Pirate copiers are only human

YouTube and Co. – our weekly Telepolis video review

Minister Xerox von und zu Guttenberg is a must-see for us this week – also because of several tips readers sent us, for example this anti-piracy commercial, and this is the new PR-campaign of the minister, but this is the original Guttenberg keyboard. But even the turkish prasident is a pirate. By the way, this is also a reader tip: Ken Jebsen on the aftermath of the Egyptian revolution.

Pirate copiers are only human

Riots in Bahrain


Media forgetting

Communication technologies and the memory of society

Modern society is a society of forgetting, at least according to Elena Esposito. According to the Luhmann scholar, the modern media are machines that for centuries have particularly increased the ability to erase data. A high point is now said to have been reached by the computer media, which, according to Esposito, do not record content, only decisions. From this follows – once again – the announcement of a media revolution of the Western world view, to which distinctions such as subject and object or this world and the other world are lost, which incidentally explains the booming market for esotericism.

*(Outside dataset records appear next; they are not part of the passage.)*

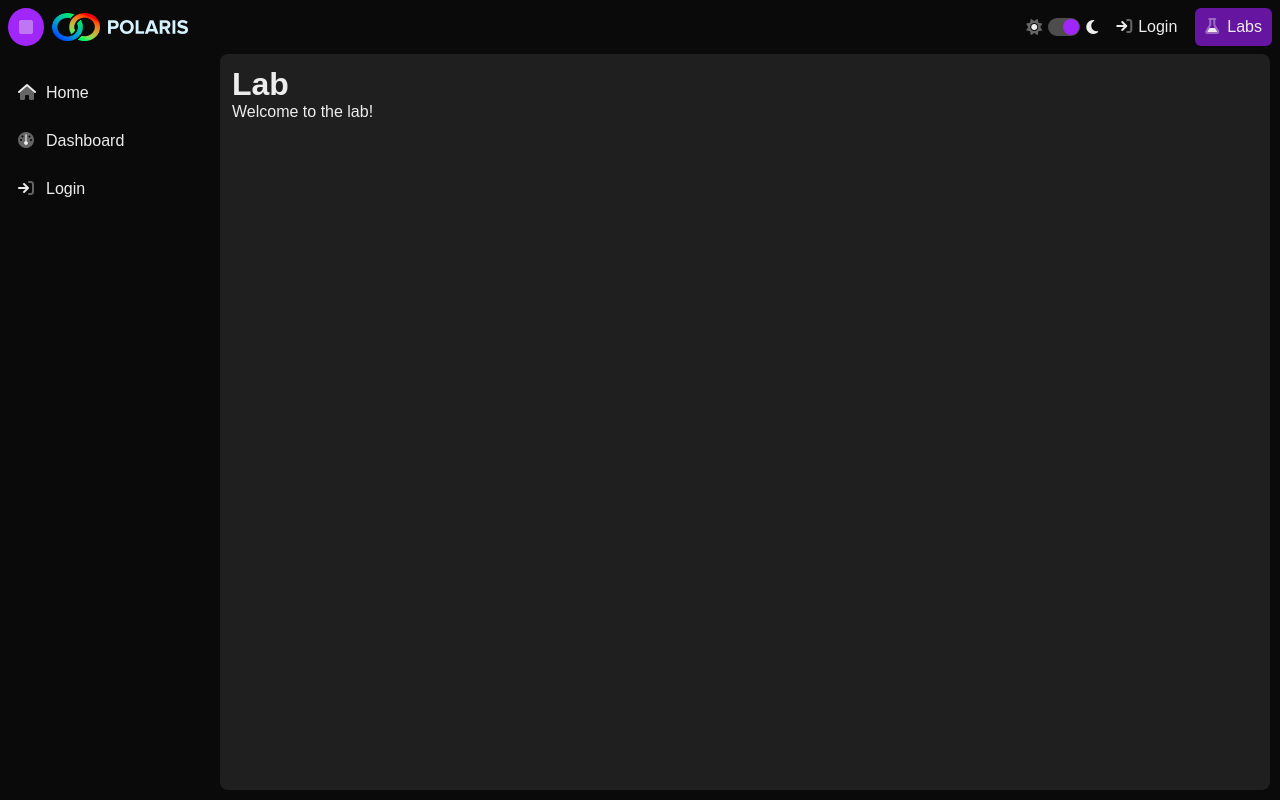
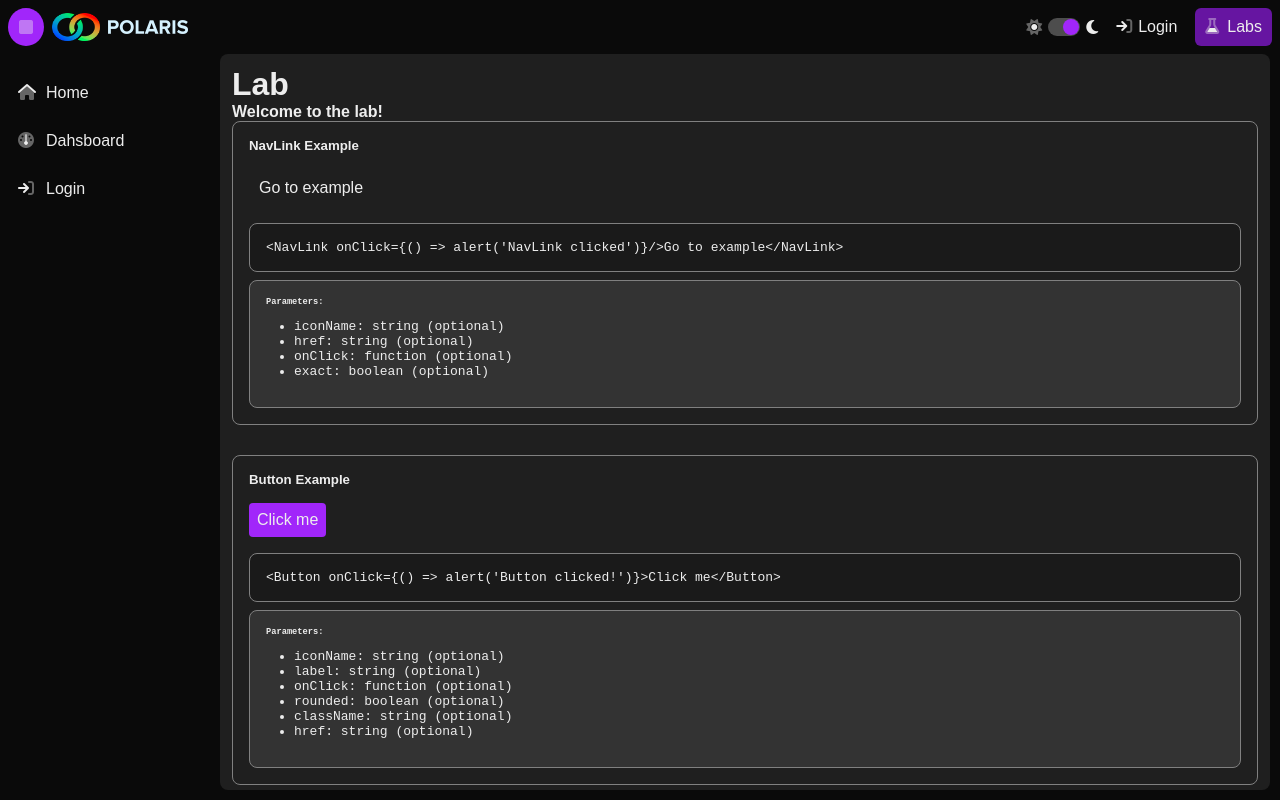
Before and after one commit to neofuture/polaris-nextjs, a Next.js app: page /lab in a window 1280 px wide. Built offline with nearby package versions, Linux system fonts and the light colour scheme; no server answers.

Commit message:
Labs updated and button and NavLink refactored

```diff
--- /dev/null
+++ b/src/app/lab/lab.module.css
@@ -0,0 +1,35 @@
+.section {
+    margin-bottom: 30px;
+    padding: 16px;
+    border: 1px solid var(--grey-50);
+    border-radius: 8px;
+}
+
+.documentationBox {
+    background-color: var(--grey-10);
+    padding: 16px;
+    border: 1px solid var(--grey-50);
+    border-radius: 8px;
+    margin-top: 16px;
+    font-family: monospace;
+    white-space: pre-wrap;
+}
+
+.parametersBox {
+    background-color: var(--grey-20);
+    padding: 16px;
+    border: 1px solid var(--grey-50);
+    border-radius: 8px;
+    margin-top: 8px;
+    font-family: monospace;
+    white-space: pre-wrap;
+}
+
+.section h5 {
+    margin-bottom: 16px;
+}
+
+.section ul {
+    margin-left:16px;
+    padding:12px;
+}
--- a/src/app/lab/page.tsx
+++ b/src/app/lab/page.tsx
@@ -1,8 +1,75 @@
+"use client";
+
+import React, { useState } from 'react';
+import Toggle from '@/components/microcomponents/toggle/toggle.component';
+import NavLink from '@/components/microcomponents/nav-link/nav-link.component';
+import Button from '@/components/microcomponents/button/button.component';
+import styles from './lab.module.css';
+
 export default function Lab() {
+    const [toggleState, setToggleState] = useState(false);
+
+    const handleToggle = () => {
+        setToggleState(!toggleState);
+    };
+
     return (
-        <div>
+        <div className={styles['container']}>
             <h1>Lab</h1>
-            <p>Welcome to the lab!</p>
+            <h4>Welcome to the lab!</h4>
+            <div className={styles.section}>
+                <h5>NavLink Example</h5>
+                <NavLink onClick={() => alert('NavLink clicked')}>Go to example</NavLink>
+                <div className={styles.documentationBox}>
+                    {`<NavLink onClick={() => alert('NavLink clicked')}/>Go to example</NavLink>`}
+                </div>
+                <div className={styles.parametersBox}>
+                    <h6>Parameters:</h6>
+                    <ul>
+                        <li><code>iconName</code>: string (optional)</li>
+                        <li><code>href</code>: string (optional)</li>
+                        <li><code>onClick</code>: function (optional)</li>
+                        <li><code>exact</code>: boolean (optional)</li>
+                    </ul>
+                </div>
+            </div>
+
+            <div className={styles.section}>
+                <h5>Button Example</h5>
+                <Button onClick={() => alert('Button clicked!')}>Click me</Button>
+                <div className={styles.documentationBox}>
+                    {`<Button onClick={() => alert('Button clicked!')}>Click me</Button>`}
+                </div>
+                <div className={styles.parametersBox}>
+                    <h6>Parameters:</h6>
+                    <ul>
+                        <li><code>iconName</code>: string (optional)</li>
+                        <li><code>label</code>: string (optional)</li>
+                        <li><code>onClick</code>: function (optional)</li>
+                        <li><code>rounded</code>: boolean (optional)</li>
+                        <li><code>className</code>: string (optional)</li>
+                        <li><code>href</code>: string (optional)</li>
+                    </ul>
+                </div>
+            </div>
+
+            <div className={styles.section}>
+                <h5>Toggle Example</h5>
+                <Toggle initialState={false} onToggle={handleToggle} viewStateOn='On' viewStateOff='Off'/>
+                <div className={styles.documentationBox}>
+                    {`<Toggle initialState={false} onToggle={handleToggle} viewStateOn='On' viewStateOff='Off' />`}
+                </div>
+                <div className={styles.parametersBox}>
+                    <h6>Parameters:</h6>
+                    <ul>
+                        <li><code>initialState</code>: boolean</li>
+                        <li><code>onToggle</code>: function</li>
+                        <li><code>viewStateOn</code>: string (optional)</li>
+                        <li><code>viewStateOff</code>: string (optional)</li>
+                    </ul>
+                </div>
+            </div>
+
         </div>
     );
 }
--- a/src/app/user/login/page.tsx
+++ b/src/app/user/login/page.tsx
@@ -15,7 +15,7 @@ const Login = () => {
                 <h1>Already Logged In</h1>
                 <p>You are already logged in.</p>
 
-                <Button label="Logout" onClick={logout} iconName='fa-sign-out'/>
+                <Button onClick={logout} iconName='fa-sign-out'>Logout</Button>
             </div>
         );
     }
@@ -24,7 +24,7 @@ const Login = () => {
         <div>
             <h1>Login</h1>
             <p>Welcome to the login!</p>
-            <Button label="Login" onClick={login} iconName={'fa-sign-in'}/>
+            <Button onClick={login} iconName={'fa-sign-in'}>Login</Button>
         </div>
     );
 };
--- a/src/components/microcomponents/button/button.component.tsx
+++ b/src/components/microcomponents/button/button.component.tsx
@@ -5,14 +5,14 @@ import styles from './button.module.css';
 
 interface ButtonProps {
     iconName?: string;
-    label?: string;
     onClick?: () => void;
     rounded?: boolean;
     className?: string;
     href?: string;
+    children?: React.ReactNode;
 }
 
-const Button: React.FC<ButtonProps> = ({ iconName, label, onClick, rounded, className, href }) => {
+const Button: React.FC<ButtonProps> = ({ iconName, onClick, rounded, className, href, children }) => {
     const handleClick = () => {
         if (onClick) {
             onClick();
@@ -26,7 +26,7 @@ const Button: React.FC<ButtonProps> = ({ iconName, label, onClick, rounded, clas
         <button onClick={handleClick} className={`${styles.button} ${rounded ? styles.rounded : ''} ${className || ''}`}>
             {iconName && (
                 <>
-                    {label ? (
+                    {children ? (
                         <div className={styles['button__icon-wrapper']}>
                             <i className={`fad ${iconName} ${styles.icon}`} />
                         </div>
@@ -35,8 +35,8 @@ const Button: React.FC<ButtonProps> = ({ iconName, label, onClick, rounded, clas
                     )}
                 </>
             )}
-            {label && (
-                <span>{label}</span>
+            {children && (
+                <span>{children}</span>
             )}
         </button>
     );
--- a/src/components/microcomponents/nav-link/nav-link.component.tsx
+++ b/src/components/microcomponents/nav-link/nav-link.component.tsx
@@ -7,13 +7,13 @@ import { usePathname } from 'next/navigation';
 
 interface NavLinkProps {
     iconName?: string;
-    label: string;
     href?: string;
     onClick?: () => void;
     exact?: boolean;
+    children: React.ReactNode;
 }
 
-const NavLink: React.FC<NavLinkProps> = ({ iconName, label, href, onClick, exact = false }) => {
+const NavLink: React.FC<NavLinkProps> = ({ iconName, href, onClick, exact = false, children }) => {
     const [active, setActive] = useState(false);
     const pathname = usePathname();
 
@@ -29,7 +29,7 @@ const NavLink: React.FC<NavLinkProps> = ({ iconName, label, href, onClick, exact
         <Link href={href} onClick={onClick} className={className}>
             {iconName && (
                 <>
-                    {label ? (
+                    {children ? (
                         <div className={styles['button__icon-wrapper']}>
                             <i className={`fad ${iconName} ${styles.icon}`} />
                         </div>
@@ -38,13 +38,13 @@ const NavLink: React.FC<NavLinkProps> = ({ iconName, label, href, onClick, exact
                     )}
                 </>
             )}
-            {label && <span>{label}</span>}
+            {children && <span>{children}</span>}
         </Link>
     ) : (
         <div onClick={onClick} className={className}>
             {iconName && (
                 <>
-                    {label ? (
+                    {children ? (
                         <div className={styles['button__icon-wrapper']}>
                             <i className={`fad ${iconName} ${styles.icon}`} />
                         </div>
@@ -53,7 +53,7 @@ const NavLink: React.FC<NavLinkProps> = ({ iconName, label, href, onClick, exact
                     )}
                 </>
             )}
-            {label && <span>{label}</span>}
+            {children && <span>{children}</span>}
         </div>
     );
 }
--- a/src/components/microcomponents/toggle/toggle.component.tsx
+++ b/src/components/microcomponents/toggle/toggle.component.tsx
@@ -1,12 +1,16 @@
+"use client";
+
 import React, { useEffect, useState } from 'react';
 import styles from './toggle.module.css';
 
 interface ToggleProps {
     initialState: boolean;
     onToggle: () => void;
+    viewStateOn?: string;
+    viewStateOff?: string;
 }
 
-const Toggle: React.FC<ToggleProps> = ({ initialState, onToggle }) => {
+const Toggle: React.FC<ToggleProps> = ({ initialState, onToggle, viewStateOn, viewStateOff }) => {
     const [isToggled, setIsToggled] = useState(initialState);
 
     useEffect(() => {
@@ -19,8 +23,13 @@ const Toggle: React.FC<ToggleProps> = ({ initialState, onToggle }) => {
     };
 
     return (
-        <div className={styles.toggle} onClick={handleToggle}>
-            <div className={`${styles.switch} ${isToggled ? styles.toggled : ''}`} />
+        <div className={styles.toggleContainer}>
+            <div className={styles.toggle} onClick={handleToggle}>
+                <div className={`${styles.switch} ${isToggled ? styles.toggled : ''}`} />
+            </div>
+            {viewStateOn && viewStateOff && (
+                <span className={styles.label}>{isToggled ? viewStateOn : viewStateOff}</span>
+            )}
         </div>
     );
 };
--- a/src/components/microcomponents/toggle/toggle.module.css
+++ b/src/components/microcomponents/toggle/toggle.module.css
@@ -24,3 +24,14 @@
     left: 15px;
     background-color: var(--light-primary)
 }
+
+.toggleContainer {
+    display: flex;
+    align-items: center;
+}
+
+.label {
+    margin-left: 8px;
+    font-size: 14px;
+    color: var(--foreground-main);
+}
--- a/src/components/sidebar/sidebar.component.tsx
+++ b/src/components/sidebar/sidebar.component.tsx
@@ -27,19 +27,19 @@ const Sidebar: React.FC = () => {
                 <nav>
                     <ul className={styles['sidebar__nav-list']}>
                         <li className={styles['sidebar__nav-list-item']}>
-                            <NavLink iconName="fa-home" label="Home" href="/" exact={true}/>
+                            <NavLink iconName="fa-home" href="/" exact={true}>Home</NavLink>
                         </li>
                         <li className={styles['sidebar__nav-list-item']}>
-                            <NavLink iconName="fa-dashboard" label="Dashboard" href="/dashboard"/>
+                            <NavLink iconName="fa-dashboard" href="/dashboard">Dahsboard</NavLink>
                         </li>
                         {!isLoggedIn && (
                             <li className={styles['sidebar__nav-list-item']}>
-                                <NavLink iconName="fa-sign-in" label="Login" href="/user/login"/>
+                                <NavLink iconName="fa-sign-in" href="/user/login">Login</NavLink>
                             </li>
                         )}
                         {isLoggedIn && (
                             <li className={styles['sidebar__nav-list-item']}>
-                                <NavLink iconName="fa-user" label="Profile" href="/user/profile"/>
+                                <NavLink iconName="fa-user" href="/user/profile">Profile</NavLink>
                             </li>
                         )}
                     </ul>
--- a/src/hoc/with-auth.tsx
+++ b/src/hoc/with-auth.tsx
@@ -15,7 +15,7 @@ const withAuth = <P extends object>(WrappedComponent: React.ComponentType<P>) =>
                 <div>
                     <h1>Not Authorised</h1>
                     <p>You need to log in to view this page.</p>
-                    <Button label="Login" href="/user/login" iconName='fa-sign-in'/>
+                    <Button href="/user/login" iconName='fa-sign-in'>Login</Button>
                 </div>
             );
         }
```
Also changed, not shown: src/components/top-navigation/top-navigation.component.tsx (+4 -4 lines).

That there is a connection between the communication media of a society and its ability to remember things was already suspected by Plato in the Phaidros-Dialogue. The invention of letters would instill oblivion – in the souls of learners – because, trusting in the memory capacity of writing, they could neglect their own memory capacity. The Italian sociologist Elena Esposito would probably agree with Plato, even if her new book Social Forgetting is concerned neither with people nor with their souls, but only with communicative structures, in which Esposito finds the memory of society. The modern communication media, she believes, are the "tools of forgetting" – and also the increasingly "increasingly sophisticated forms of information storage are also" "first of all a form of forgetting" represented.